It is no secret wearing high heels can increase risk for foot and leg injuries. But exactly when and where do these injuries occur? A new study published in The Journal of Foot & Ankle Surgery might have the answer.

Researchers from the University of Alabama at Birmingham (UAB) collected data from the Consumer Product Safety Commission’s National Electric Injury Surveillance System and found a total of 3,294 injuries were treated in U.S.-based emergency rooms between the years 2002 and 2012. The injuries represented an estimated 123,355 high heel-related injuries, in which the overall rate of injuries was 7.32 per 100,000 females. The injury rate, as researchers found, was greatest for females in their 20s (18.38) and 30s (11.07).

Overall, the results showed injuries from wearing high heels nearly doubled over the decade; in 2011 alone, there were a reported 19,000 injuries.

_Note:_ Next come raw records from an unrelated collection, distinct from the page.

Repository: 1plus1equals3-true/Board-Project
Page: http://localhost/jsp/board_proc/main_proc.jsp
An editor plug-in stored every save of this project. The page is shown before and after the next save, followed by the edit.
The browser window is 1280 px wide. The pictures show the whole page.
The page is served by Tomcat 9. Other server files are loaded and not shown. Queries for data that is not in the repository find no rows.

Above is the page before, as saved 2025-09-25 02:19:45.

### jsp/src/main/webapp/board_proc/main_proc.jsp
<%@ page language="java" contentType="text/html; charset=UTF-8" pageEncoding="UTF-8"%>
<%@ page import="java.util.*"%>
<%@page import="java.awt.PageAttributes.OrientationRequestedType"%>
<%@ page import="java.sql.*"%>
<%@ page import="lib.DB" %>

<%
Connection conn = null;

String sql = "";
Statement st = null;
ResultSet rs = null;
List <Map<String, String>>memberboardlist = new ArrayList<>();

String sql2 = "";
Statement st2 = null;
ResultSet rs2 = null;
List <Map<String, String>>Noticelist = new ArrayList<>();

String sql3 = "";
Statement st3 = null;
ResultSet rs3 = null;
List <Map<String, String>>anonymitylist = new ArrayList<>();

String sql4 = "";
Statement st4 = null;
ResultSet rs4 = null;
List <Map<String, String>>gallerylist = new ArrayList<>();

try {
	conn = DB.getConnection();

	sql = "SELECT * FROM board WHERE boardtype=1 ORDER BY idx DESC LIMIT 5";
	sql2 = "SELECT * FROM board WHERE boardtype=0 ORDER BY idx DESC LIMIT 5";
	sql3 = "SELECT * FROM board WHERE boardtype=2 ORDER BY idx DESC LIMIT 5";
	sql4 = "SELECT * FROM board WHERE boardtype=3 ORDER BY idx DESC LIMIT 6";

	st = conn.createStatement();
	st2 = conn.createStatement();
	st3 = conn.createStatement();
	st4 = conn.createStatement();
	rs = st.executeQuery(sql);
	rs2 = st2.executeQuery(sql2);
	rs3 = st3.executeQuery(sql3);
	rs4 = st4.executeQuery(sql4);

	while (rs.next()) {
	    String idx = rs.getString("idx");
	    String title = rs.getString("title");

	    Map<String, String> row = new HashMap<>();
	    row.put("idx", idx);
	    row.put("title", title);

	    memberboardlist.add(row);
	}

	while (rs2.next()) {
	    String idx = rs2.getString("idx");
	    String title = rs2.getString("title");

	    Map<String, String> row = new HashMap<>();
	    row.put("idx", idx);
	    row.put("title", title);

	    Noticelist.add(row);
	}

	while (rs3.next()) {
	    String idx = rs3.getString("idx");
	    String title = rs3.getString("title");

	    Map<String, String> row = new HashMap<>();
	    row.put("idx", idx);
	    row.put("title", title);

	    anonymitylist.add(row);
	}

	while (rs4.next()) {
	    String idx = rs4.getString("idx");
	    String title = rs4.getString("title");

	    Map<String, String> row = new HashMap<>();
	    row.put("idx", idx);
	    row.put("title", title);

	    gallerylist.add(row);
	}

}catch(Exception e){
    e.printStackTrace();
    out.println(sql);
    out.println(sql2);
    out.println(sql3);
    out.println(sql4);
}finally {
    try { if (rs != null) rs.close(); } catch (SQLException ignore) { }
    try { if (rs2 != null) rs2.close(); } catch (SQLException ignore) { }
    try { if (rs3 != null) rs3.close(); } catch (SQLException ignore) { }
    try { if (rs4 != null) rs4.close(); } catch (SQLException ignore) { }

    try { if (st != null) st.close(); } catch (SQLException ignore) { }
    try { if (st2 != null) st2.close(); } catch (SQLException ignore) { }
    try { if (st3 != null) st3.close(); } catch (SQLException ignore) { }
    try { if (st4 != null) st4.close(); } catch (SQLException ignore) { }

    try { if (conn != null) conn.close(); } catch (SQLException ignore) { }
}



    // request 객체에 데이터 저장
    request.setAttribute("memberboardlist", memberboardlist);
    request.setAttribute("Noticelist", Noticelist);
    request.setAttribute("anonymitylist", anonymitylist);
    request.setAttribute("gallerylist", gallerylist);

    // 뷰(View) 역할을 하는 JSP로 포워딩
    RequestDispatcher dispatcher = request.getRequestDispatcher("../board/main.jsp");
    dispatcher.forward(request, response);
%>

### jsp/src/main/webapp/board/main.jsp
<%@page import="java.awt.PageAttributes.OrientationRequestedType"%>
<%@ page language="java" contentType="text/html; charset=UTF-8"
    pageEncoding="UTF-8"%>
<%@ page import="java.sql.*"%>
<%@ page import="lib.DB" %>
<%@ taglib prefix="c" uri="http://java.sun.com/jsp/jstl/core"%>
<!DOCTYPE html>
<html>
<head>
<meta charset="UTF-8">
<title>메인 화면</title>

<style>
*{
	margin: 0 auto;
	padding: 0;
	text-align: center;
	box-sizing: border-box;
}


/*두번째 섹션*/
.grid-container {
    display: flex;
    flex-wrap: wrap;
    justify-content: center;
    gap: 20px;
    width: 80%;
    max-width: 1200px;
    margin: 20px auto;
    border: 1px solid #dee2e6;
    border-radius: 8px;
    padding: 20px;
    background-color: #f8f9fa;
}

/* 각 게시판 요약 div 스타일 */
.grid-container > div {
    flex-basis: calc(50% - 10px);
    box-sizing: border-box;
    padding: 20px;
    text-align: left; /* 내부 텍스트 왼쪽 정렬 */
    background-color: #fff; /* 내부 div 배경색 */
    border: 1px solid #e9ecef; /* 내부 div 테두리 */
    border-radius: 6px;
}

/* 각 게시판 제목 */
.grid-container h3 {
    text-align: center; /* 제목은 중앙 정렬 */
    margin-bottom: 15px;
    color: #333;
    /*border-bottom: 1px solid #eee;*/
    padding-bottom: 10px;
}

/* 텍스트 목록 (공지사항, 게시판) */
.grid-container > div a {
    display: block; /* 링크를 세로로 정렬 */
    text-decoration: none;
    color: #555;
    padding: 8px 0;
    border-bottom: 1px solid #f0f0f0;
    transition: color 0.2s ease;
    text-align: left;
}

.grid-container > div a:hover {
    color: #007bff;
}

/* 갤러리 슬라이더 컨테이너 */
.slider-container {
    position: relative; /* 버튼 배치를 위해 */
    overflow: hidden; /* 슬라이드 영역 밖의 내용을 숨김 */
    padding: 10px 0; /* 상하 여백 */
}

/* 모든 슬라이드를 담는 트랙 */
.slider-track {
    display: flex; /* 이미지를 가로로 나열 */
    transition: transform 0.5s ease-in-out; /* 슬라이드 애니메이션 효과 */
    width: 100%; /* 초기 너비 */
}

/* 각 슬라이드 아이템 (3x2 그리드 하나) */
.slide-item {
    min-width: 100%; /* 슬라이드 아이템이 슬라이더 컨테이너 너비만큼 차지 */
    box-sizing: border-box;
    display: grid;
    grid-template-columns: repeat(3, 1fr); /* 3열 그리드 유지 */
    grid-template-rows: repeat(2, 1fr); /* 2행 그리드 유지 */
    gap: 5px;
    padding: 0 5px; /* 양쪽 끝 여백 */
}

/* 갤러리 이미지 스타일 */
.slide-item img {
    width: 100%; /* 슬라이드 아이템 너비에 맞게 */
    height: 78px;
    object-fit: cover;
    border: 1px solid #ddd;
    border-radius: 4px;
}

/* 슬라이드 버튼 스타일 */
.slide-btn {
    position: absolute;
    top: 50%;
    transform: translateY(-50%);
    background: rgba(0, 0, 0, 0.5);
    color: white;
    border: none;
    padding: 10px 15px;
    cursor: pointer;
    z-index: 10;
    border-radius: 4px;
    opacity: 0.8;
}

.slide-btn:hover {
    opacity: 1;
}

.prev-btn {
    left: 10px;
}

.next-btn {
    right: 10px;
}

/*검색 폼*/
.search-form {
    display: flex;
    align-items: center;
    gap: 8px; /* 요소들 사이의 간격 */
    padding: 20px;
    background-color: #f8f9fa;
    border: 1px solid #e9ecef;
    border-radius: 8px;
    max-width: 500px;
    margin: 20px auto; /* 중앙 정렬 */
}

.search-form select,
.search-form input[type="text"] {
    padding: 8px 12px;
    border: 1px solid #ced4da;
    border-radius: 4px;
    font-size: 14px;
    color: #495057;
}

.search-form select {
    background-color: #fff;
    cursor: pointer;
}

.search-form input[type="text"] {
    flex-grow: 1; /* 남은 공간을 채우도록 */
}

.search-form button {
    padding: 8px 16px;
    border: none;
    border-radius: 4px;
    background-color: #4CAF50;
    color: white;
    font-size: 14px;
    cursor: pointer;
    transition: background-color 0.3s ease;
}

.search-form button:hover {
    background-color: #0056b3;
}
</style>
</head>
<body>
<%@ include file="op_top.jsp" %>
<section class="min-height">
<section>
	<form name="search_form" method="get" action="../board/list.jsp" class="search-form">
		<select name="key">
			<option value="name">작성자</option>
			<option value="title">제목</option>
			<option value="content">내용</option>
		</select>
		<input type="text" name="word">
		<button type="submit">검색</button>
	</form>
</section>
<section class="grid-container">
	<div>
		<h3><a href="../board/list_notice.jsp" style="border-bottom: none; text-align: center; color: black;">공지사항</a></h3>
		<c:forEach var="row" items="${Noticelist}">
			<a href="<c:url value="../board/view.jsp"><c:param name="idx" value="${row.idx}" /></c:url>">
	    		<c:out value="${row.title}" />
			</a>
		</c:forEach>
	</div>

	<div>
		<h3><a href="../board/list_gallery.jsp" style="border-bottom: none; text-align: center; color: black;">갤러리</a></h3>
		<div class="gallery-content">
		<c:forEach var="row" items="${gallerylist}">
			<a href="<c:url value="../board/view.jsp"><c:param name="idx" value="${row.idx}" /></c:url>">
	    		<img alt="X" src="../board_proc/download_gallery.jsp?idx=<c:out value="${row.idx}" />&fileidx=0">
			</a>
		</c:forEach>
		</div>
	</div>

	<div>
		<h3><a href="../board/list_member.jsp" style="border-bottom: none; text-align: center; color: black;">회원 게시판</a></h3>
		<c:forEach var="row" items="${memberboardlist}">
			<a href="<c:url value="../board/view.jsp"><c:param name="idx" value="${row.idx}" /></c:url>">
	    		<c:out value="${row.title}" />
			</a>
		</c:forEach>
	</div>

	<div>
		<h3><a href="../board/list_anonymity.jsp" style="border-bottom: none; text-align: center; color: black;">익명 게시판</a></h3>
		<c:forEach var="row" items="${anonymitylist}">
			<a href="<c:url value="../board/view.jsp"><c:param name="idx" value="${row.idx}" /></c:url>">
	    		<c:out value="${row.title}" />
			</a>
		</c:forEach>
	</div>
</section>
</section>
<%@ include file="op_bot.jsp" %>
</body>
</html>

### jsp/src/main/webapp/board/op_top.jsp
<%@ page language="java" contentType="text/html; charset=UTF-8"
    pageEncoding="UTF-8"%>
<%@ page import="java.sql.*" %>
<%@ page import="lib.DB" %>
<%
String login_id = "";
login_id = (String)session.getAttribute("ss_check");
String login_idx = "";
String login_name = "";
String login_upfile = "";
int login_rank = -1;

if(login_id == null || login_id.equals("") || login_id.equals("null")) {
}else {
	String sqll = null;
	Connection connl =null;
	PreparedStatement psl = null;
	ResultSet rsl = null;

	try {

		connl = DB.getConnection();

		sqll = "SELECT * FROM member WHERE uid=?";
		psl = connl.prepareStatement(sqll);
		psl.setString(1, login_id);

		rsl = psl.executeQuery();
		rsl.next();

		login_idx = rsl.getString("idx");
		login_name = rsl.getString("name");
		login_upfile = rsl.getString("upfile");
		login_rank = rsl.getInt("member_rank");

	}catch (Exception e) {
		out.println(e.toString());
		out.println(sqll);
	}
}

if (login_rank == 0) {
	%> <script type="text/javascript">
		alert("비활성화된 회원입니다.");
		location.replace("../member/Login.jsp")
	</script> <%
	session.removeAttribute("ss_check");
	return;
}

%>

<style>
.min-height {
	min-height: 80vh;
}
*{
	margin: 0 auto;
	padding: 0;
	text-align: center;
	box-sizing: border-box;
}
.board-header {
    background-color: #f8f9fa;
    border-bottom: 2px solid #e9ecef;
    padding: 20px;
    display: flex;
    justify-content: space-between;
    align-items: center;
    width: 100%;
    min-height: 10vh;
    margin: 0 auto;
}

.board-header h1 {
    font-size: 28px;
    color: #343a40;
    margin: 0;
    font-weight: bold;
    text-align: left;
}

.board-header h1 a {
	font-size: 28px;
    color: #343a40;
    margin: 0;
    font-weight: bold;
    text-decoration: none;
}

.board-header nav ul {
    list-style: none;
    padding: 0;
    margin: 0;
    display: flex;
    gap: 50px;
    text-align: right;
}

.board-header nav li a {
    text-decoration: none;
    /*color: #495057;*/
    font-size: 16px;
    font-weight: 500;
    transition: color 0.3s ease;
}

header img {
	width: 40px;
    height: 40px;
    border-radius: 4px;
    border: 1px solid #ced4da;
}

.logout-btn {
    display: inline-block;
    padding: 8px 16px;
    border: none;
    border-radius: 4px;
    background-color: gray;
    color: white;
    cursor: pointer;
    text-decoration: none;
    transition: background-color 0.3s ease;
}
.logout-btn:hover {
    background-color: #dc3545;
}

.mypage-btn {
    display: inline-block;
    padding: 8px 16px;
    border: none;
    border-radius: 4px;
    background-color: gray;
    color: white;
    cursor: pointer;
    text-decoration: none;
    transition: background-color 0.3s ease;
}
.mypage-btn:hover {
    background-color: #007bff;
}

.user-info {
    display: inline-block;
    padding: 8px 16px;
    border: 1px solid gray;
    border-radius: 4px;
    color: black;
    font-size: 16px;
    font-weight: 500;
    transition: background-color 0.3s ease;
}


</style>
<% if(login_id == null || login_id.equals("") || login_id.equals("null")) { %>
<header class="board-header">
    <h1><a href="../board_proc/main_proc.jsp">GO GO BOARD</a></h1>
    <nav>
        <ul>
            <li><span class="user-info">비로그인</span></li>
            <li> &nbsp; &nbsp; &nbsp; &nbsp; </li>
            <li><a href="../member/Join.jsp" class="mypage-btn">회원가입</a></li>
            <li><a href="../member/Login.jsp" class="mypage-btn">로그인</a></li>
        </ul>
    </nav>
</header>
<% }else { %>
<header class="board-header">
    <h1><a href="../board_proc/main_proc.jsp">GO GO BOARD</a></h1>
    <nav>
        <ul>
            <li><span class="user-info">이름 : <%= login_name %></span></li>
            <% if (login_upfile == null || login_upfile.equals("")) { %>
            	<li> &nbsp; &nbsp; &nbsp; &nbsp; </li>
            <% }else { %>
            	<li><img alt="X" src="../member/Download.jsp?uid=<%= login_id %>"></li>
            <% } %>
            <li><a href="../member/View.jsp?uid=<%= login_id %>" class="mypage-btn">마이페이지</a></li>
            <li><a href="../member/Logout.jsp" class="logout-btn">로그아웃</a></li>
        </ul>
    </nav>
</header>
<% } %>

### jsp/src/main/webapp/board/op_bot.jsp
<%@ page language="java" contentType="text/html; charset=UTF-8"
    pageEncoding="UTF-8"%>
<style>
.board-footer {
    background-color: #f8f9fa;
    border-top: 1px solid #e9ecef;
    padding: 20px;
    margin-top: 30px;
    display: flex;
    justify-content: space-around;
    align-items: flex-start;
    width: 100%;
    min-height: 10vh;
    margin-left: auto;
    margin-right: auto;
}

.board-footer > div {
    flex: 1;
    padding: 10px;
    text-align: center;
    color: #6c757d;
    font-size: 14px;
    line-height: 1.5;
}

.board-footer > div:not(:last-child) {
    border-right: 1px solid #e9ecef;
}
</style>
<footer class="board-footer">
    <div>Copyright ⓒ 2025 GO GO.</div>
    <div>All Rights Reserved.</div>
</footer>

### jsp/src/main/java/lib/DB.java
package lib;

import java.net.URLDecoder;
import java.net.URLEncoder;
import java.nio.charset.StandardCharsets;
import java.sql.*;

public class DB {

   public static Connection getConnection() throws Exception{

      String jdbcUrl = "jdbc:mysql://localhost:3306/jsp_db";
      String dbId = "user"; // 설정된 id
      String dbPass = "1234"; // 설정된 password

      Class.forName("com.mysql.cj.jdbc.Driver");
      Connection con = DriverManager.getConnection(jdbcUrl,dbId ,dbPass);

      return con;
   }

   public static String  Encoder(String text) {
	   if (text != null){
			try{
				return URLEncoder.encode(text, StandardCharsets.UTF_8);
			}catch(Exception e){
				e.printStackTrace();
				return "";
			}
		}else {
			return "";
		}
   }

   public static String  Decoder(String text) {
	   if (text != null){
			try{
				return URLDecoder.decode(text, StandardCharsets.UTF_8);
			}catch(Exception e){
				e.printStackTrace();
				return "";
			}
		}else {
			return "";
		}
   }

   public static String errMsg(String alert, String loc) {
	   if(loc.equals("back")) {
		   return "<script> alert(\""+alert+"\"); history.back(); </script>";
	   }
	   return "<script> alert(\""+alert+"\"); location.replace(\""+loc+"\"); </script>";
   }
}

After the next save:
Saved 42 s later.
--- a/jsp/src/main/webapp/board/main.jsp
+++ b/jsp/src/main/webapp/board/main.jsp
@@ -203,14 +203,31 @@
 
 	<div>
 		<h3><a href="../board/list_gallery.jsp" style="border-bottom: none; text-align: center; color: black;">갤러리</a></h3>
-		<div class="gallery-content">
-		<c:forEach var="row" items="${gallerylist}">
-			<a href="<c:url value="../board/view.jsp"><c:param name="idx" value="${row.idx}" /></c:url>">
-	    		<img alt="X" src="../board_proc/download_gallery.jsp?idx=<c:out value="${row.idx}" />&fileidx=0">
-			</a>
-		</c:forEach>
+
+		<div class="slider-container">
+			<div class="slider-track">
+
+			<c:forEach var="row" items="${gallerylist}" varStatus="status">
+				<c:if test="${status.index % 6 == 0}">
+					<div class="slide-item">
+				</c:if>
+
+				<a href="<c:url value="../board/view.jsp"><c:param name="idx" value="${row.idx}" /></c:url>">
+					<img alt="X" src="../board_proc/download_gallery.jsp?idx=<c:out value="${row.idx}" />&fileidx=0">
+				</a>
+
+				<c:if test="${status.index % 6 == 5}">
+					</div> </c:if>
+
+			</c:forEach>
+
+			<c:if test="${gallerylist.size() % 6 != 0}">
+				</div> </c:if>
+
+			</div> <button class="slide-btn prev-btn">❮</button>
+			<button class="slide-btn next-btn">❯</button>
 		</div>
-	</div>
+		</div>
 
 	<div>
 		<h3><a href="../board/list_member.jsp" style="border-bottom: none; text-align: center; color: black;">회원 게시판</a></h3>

Eight percent of the injuries occurred as “sprains and strains to the foot and ankle,” while less than 20 percent occurred as “knee, trunk, shoulder or head and neck” injuries.

Interestingly, the New York Daily News cited that researchers found most of these injuries occurred at home versus at work or during a night out with friends.

"Although high-heeled shoes might be stylish, from a health standpoint, it would be worthwhile for those interested in wearing high-heeled shoes to understand the risks and the potential harm that precarious activities in high-heeled shoes can cause," explained Dr. Gerald McGwin, vice chair and professor of the Department of Epidemiology in the UAB School of Public Health.

An earlier survey from The College of Podiatry showed women’s feet hurt after one hour and six minutes of wearing high heels — something 40 percent of respondents said they would suffer through “for fashion.”

But beyond pinched toes and blisters, McGwin and his team cite walking in high heels can significantly reduce ankle muscle movement, which could lead to a restricted range of foot motion. High heel shoes are also often associated with “musculoskeletal issues and lower extremity discomfort.”

According to the Cleveland Clinic, musculoskeletal pain affects everything from bones and muscles to tendons and nerves. The pain can be acute or chronic, and affect one or several parts of the body.

Women may want to be more mindful of the types of occasions and events they wear high heels to. That half of the collected injuries occurred at home “supports the idea of wearing the right footwear for the right occasion and setting," he said. Women considering how often, and for how long, they wear high heels can make all the difference.

Source: Moore Xavier J, et al. Epidemiology of High-Heel Shoe Injuries in U.S. Women: 2002 to 2012. The Journal of Foot & Ankle Surgery. 2015.